Segment Start: Dataset records

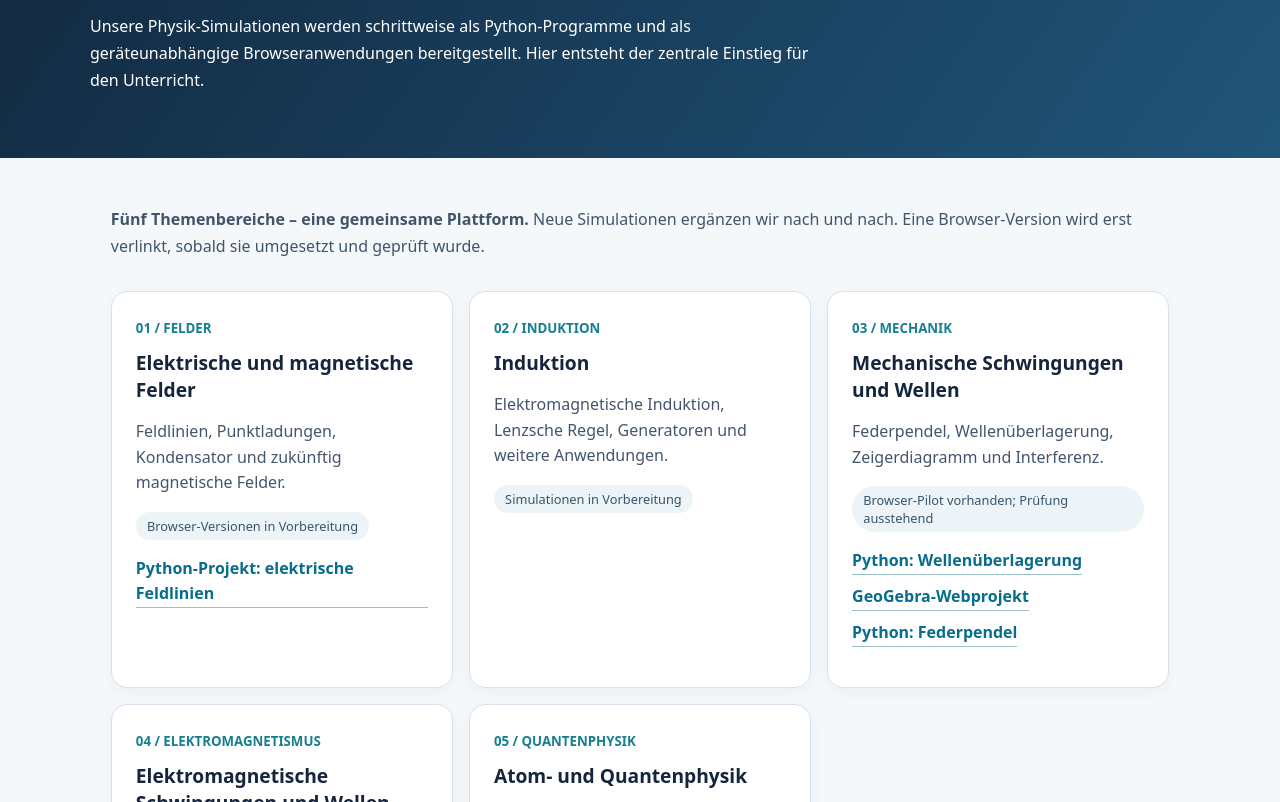
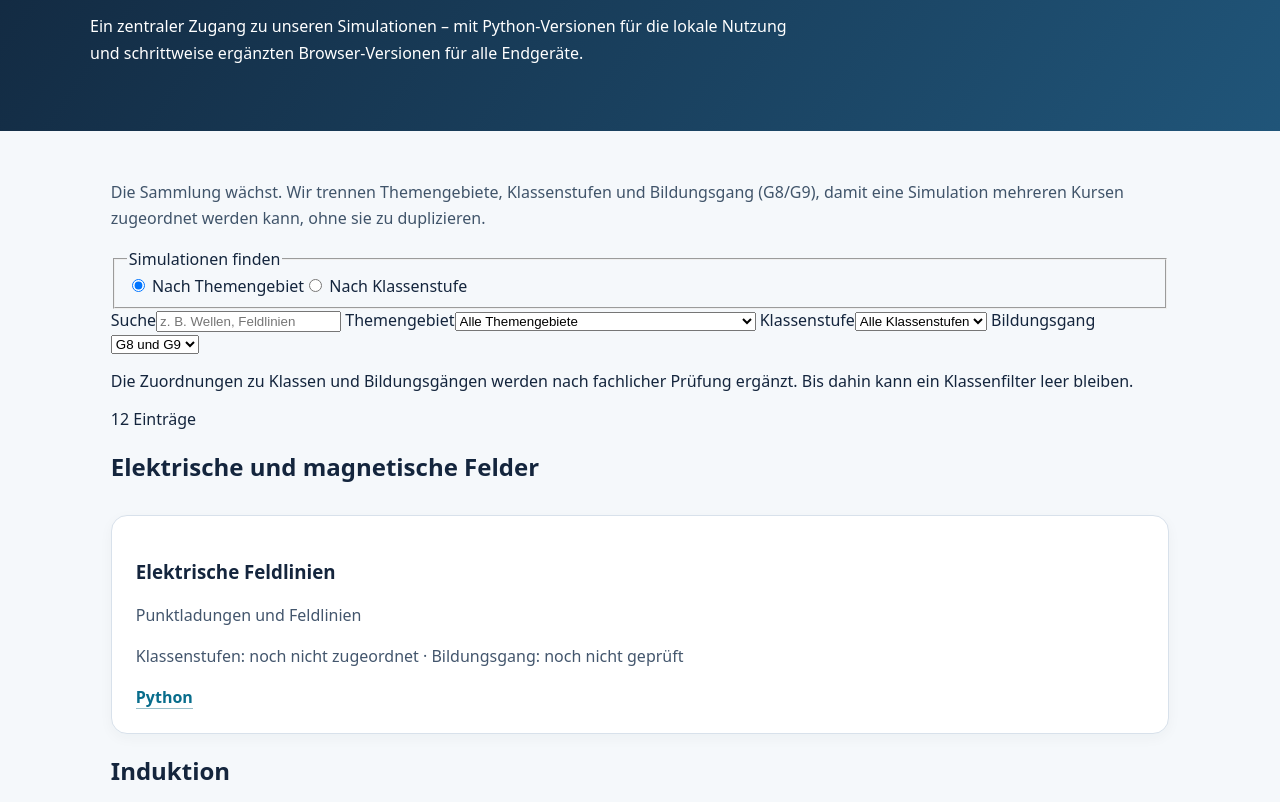
Before and after one commit to KN-RBG/Physik_Simulationen, a plain HTML site: page index.html in a window 1280 px wide. Shown: the part 143-945 px from the top of the page. Drawn offline with Linux system fonts and the light colour scheme.

Commit message:
Add topic and grade views to physics portal

```diff
--- a/index.html
+++ b/index.html
@@ -1,11 +1,11 @@
 <!doctype html>
-<html lang="de"><head><meta charset="utf-8"><meta name="viewport" content="width=device-width,initial-scale=1"><meta name="description" content="Physik-Simulationen für den Unterricht, in Python und im Browser"><title>Physik-Simulationen | KN-RBG</title><link rel="stylesheet" href="assets/style.css"></head><body>
-<header><div class="eyebrow">KN-RBG · Interaktive Physik</div><h1>Physik-Simulationen</h1><p>Unsere Physik-Simulationen werden schrittweise als Python-Programme und als geräteunabhängige Browseranwendungen bereitgestellt. Hier entsteht der zentrale Einstieg für den Unterricht.</p></header>
-<main><p class="intro"><strong>Fünf Themenbereiche – eine gemeinsame Plattform.</strong> Neue Simulationen ergänzen wir nach und nach. Eine Browser-Version wird erst verlinkt, sobald sie umgesetzt und geprüft wurde.</p>
-<div class="grid">
-<section class="card"><span class="number">01 / FELDER</span><h2>Elektrische und magnetische Felder</h2><p>Feldlinien, Punktladungen, Kondensator und zukünftig magnetische Felder.</p><span class="status">Browser-Versionen in Vorbereitung</span><p class="links"><a href="https://github.com/KN-RBG/elektrische_Feldlinien">Python-Projekt: elektrische Feldlinien</a></p></section>
-<section class="card"><span class="number">02 / INDUKTION</span><h2>Induktion</h2><p>Elektromagnetische Induktion, Lenzsche Regel, Generatoren und weitere Anwendungen.</p><span class="status">Simulationen in Vorbereitung</span></section>
-<section class="card"><span class="number">03 / MECHANIK</span><h2>Mechanische Schwingungen und Wellen</h2><p>Federpendel, Wellenüberlagerung, Zeigerdiagramm und Interferenz.</p><span class="status">Browser-Pilot vorhanden; Prüfung ausstehend</span><p class="links"><a href="https://github.com/KN-RBG/Wellenueberlagerung">Python: Wellenüberlagerung</a><a href="https://github.com/KN-RBG/Geogebra_Test">GeoGebra-Webprojekt</a><a href="https://github.com/KN-RBG/Federschwerependel">Python: Federpendel</a></p></section>
-<section class="card"><span class="number">04 / ELEKTROMAGNETISMUS</span><h2>Elektromagnetische Schwingungen und Wellen</h2><p>LC-Schwingkreis, Energieaustausch und elektromagnetische Wellen.</p><span class="status">Browser-Versionen in Vorbereitung</span><p class="links"><a href="https://github.com/KN-RBG/schwingkreis_-vergleich">Python: Schwingkreisvergleich</a></p></section>
-<section class="card"><span class="number">05 / QUANTENPHYSIK</span><h2>Atom- und Quantenphysik</h2><p>Atommodelle, Spektren und Quantenphänomene.</p><span class="status">Simulationen in Vorbereitung</span></section>
-</div></main><footer>KN-RBG · Physik-Simulationen · Aufbauphase · <a href="https://github.com/KN-RBG/Physik_Simulationen">Quellcode auf GitHub</a></footer></body></html>
+<html lang="de"><head><meta charset="utf-8"><meta name="viewport" content="width=device-width,initial-scale=1"><meta name="description" content="Interaktive Physik-Simulationen für alle Klassenstufen"><title>Physik-Simulationen | KN-RBG</title><link rel="stylesheet" href="assets/style.css"><script src="assets/app.js" defer></script></head>
+<body><header><div class="eyebrow">KN-RBG · Interaktive Physik</div><h1>Physik-Simulationen</h1><p>Ein zentraler Zugang zu unseren Simulationen – mit Python-Versionen für die lokale Nutzung und schrittweise ergänzten Browser-Versionen für alle Endgeräte.</p></header>
+<main><p class="intro">Die Sammlung wächst. Wir trennen Themengebiete, Klassenstufen und Bildungsgang (G8/G9), damit eine Simulation mehreren Kursen zugeordnet werden kann, ohne sie zu duplizieren.</p>
+<fieldset class="mode"><legend>Simulationen finden</legend><label><input type="radio" name="ansicht" value="themen" checked> Nach Themengebiet</label><label><input type="radio" name="ansicht" value="klassen"> Nach Klassenstufe</label></fieldset>
+<div class="filters"><label>Suche<input id="suche" type="search" placeholder="z. B. Wellen, Feldlinien"></label>
+<label>Themengebiet<select id="thema"><option value="alle">Alle Themengebiete</option><option>Elektrische und magnetische Felder</option><option>Induktion</option><option>Mechanische Schwingungen und Wellen</option><option>Elektromagnetische Schwingungen und Wellen</option><option>Atom- und Quantenphysik</option><option>Weitere Themen</option></select></label>
+<label>Klassenstufe<select id="klasse"><option value="">Alle Klassenstufen</option><option>7</option><option>8</option><option>9</option><option>10</option><option>JG1</option><option>JG2</option></select></label>
+<label>Bildungsgang<select id="bildungsgang"><option value="">G8 und G9</option><option>G8</option><option>G9</option></select></label></div>
+<p class="meta">Die Zuordnungen zu Klassen und Bildungsgängen werden nach fachlicher Prüfung ergänzt. Bis dahin kann ein Klassenfilter leer bleiben.</p><p id="anzahl" class="count" aria-live="polite">Katalog wird geladen …</p><div id="ergebnisse" aria-live="polite"></div>
+</main><footer>KN-RBG · Aufbauphase · <a href="https://github.com/KN-RBG/Physik_Simulationen">Quellcode auf GitHub</a></footer></body></html>
```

Segment End: Dataset records

=== What you should do ===
The expected answer is an unaltered copy of the listing, images removed.

=== Written reply ===
Before and after one commit to KN-RBG/Physik_Simulationen, a plain HTML site: page index.html in a window 1280 px wide. Shown: the part 143-945 px from the top of the page. Drawn offline with Linux system fonts and the light colour scheme.

Commit message:
Add topic and grade views to physics portal

```diff
--- a/index.html
+++ b/index.html
@@ -1,11 +1,11 @@
 <!doctype html>
-<html lang="de"><head><meta charset="utf-8"><meta name="viewport" content="width=device-width,initial-scale=1"><meta name="description" content="Physik-Simulationen für den Unterricht, in Python und im Browser"><title>Physik-Simulationen | KN-RBG</title><link rel="stylesheet" href="assets/style.css"></head><body>
-<header><div class="eyebrow">KN-RBG · Interaktive Physik</div><h1>Physik-Simulationen</h1><p>Unsere Physik-Simulationen werden schrittweise als Python-Programme und als geräteunabhängige Browseranwendungen bereitgestellt. Hier entsteht der zentrale Einstieg für den Unterricht.</p></header>
-<main><p class="intro"><strong>Fünf Themenbereiche – eine gemeinsame Plattform.</strong> Neue Simulationen ergänzen wir nach und nach. Eine Browser-Version wird erst verlinkt, sobald sie umgesetzt und geprüft wurde.</p>
-<div class="grid">
-<section class="card"><span class="number">01 / FELDER</span><h2>Elektrische und magnetische Felder</h2><p>Feldlinien, Punktladungen, Kondensator und zukünftig magnetische Felder.</p><span class="status">Browser-Versionen in Vorbereitung</span><p class="links"><a href="https://github.com/KN-RBG/elektrische_Feldlinien">Python-Projekt: elektrische Feldlinien</a></p></section>
-<section class="card"><span class="number">02 / INDUKTION</span><h2>Induktion</h2><p>Elektromagnetische Induktion, Lenzsche Regel, Generatoren und weitere Anwendungen.</p><span class="status">Simulationen in Vorbereitung</span></section>
-<section class="card"><span class="number">03 / MECHANIK</span><h2>Mechanische Schwingungen und Wellen</h2><p>Federpendel, Wellenüberlagerung, Zeigerdiagramm und Interferenz.</p><span class="status">Browser-Pilot vorhanden; Prüfung ausstehend</span><p class="links"><a href="https://github.com/KN-RBG/Wellenueberlagerung">Python: Wellenüberlagerung</a><a href="https://github.com/KN-RBG/Geogebra_Test">GeoGebra-Webprojekt</a><a href="https://github.com/KN-RBG/Federschwerependel">Python: Federpendel</a></p></section>
-<section class="card"><span class="number">04 / ELEKTROMAGNETISMUS</span><h2>Elektromagnetische Schwingungen und Wellen</h2><p>LC-Schwingkreis, Energieaustausch und elektromagnetische Wellen.</p><span class="status">Browser-Versionen in Vorbereitung</span><p class="links"><a href="https://github.com/KN-RBG/schwingkreis_-vergleich">Python: Schwingkreisvergleich</a></p></section>
-<section class="card"><span class="number">05 / QUANTENPHYSIK</span><h2>Atom- und Quantenphysik</h2><p>Atommodelle, Spektren und Quantenphänomene.</p><span class="status">Simulationen in Vorbereitung</span></section>
-</div></main><footer>KN-RBG · Physik-Simulationen · Aufbauphase · <a href="https://github.com/KN-RBG/Physik_Simulationen">Quellcode auf GitHub</a></footer></body></html>
+<html lang="de"><head><meta charset="utf-8"><meta name="viewport" content="width=device-width,initial-scale=1"><meta name="description" content="Interaktive Physik-Simulationen für alle Klassenstufen"><title>Physik-Simulationen | KN-RBG</title><link rel="stylesheet" href="assets/style.css"><script src="assets/app.js" defer></script></head>
+<body><header><div class="eyebrow">KN-RBG · Interaktive Physik</div><h1>Physik-Simulationen</h1><p>Ein zentraler Zugang zu unseren Simulationen – mit Python-Versionen für die lokale Nutzung und schrittweise ergänzten Browser-Versionen für alle Endgeräte.</p></header>
+<main><p class="intro">Die Sammlung wächst. Wir trennen Themengebiete, Klassenstufen und Bildungsgang (G8/G9), damit eine Simulation mehreren Kursen zugeordnet werden kann, ohne sie zu duplizieren.</p>
+<fieldset class="mode"><legend>Simulationen finden</legend><label><input type="radio" name="ansicht" value="themen" checked> Nach Themengebiet</label><label><input type="radio" name="ansicht" value="klassen"> Nach Klassenstufe</label></fieldset>
+<div class="filters"><label>Suche<input id="suche" type="search" placeholder="z. B. Wellen, Feldlinien"></label>
+<label>Themengebiet<select id="thema"><option value="alle">Alle Themengebiete</option><option>Elektrische und magnetische Felder</option><option>Induktion</option><option>Mechanische Schwingungen und Wellen</option><option>Elektromagnetische Schwingungen und Wellen</option><option>Atom- und Quantenphysik</option><option>Weitere Themen</option></select></label>
+<label>Klassenstufe<select id="klasse"><option value="">Alle Klassenstufen</option><option>7</option><option>8</option><option>9</option><option>10</option><option>JG1</option><option>JG2</option></select></label>
+<label>Bildungsgang<select id="bildungsgang"><option value="">G8 und G9</option><option>G8</option><option>G9</option></select></label></div>
+<p class="meta">Die Zuordnungen zu Klassen und Bildungsgängen werden nach fachlicher Prüfung ergänzt. Bis dahin kann ein Klassenfilter leer bleiben.</p><p id="anzahl" class="count" aria-live="polite">Katalog wird geladen …</p><div id="ergebnisse" aria-live="polite"></div>
+</main><footer>KN-RBG · Aufbauphase · <a href="https://github.com/KN-RBG/Physik_Simulationen">Quellcode auf GitHub</a></footer></body></html>
```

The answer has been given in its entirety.